(Edit tracking data)
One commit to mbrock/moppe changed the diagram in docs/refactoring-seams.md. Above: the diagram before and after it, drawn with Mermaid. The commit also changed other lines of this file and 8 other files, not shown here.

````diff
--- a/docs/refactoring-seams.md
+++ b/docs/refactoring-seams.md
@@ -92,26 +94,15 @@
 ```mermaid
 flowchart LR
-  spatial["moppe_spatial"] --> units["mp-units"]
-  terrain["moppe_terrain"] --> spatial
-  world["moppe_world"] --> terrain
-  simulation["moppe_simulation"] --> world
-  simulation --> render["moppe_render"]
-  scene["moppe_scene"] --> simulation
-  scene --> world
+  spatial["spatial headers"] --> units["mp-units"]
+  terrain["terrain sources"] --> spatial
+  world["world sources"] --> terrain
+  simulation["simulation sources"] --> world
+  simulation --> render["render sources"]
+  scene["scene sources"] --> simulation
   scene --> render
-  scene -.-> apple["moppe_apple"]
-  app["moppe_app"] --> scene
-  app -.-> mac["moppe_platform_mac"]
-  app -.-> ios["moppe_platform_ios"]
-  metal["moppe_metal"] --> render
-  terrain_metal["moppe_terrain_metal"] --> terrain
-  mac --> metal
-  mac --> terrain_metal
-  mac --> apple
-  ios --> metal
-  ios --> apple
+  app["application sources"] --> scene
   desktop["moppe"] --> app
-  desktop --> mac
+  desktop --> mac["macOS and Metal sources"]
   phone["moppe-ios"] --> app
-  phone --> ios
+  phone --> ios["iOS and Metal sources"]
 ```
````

**Task prompt**
Lines holding the word "render" in the entries above are the ones to pull out. Copy them all.

**Finished exercise**
-  simulation --> render["moppe_render"]
+  simulation --> render["render sources"]
   scene --> render
-  metal["moppe_metal"] --> render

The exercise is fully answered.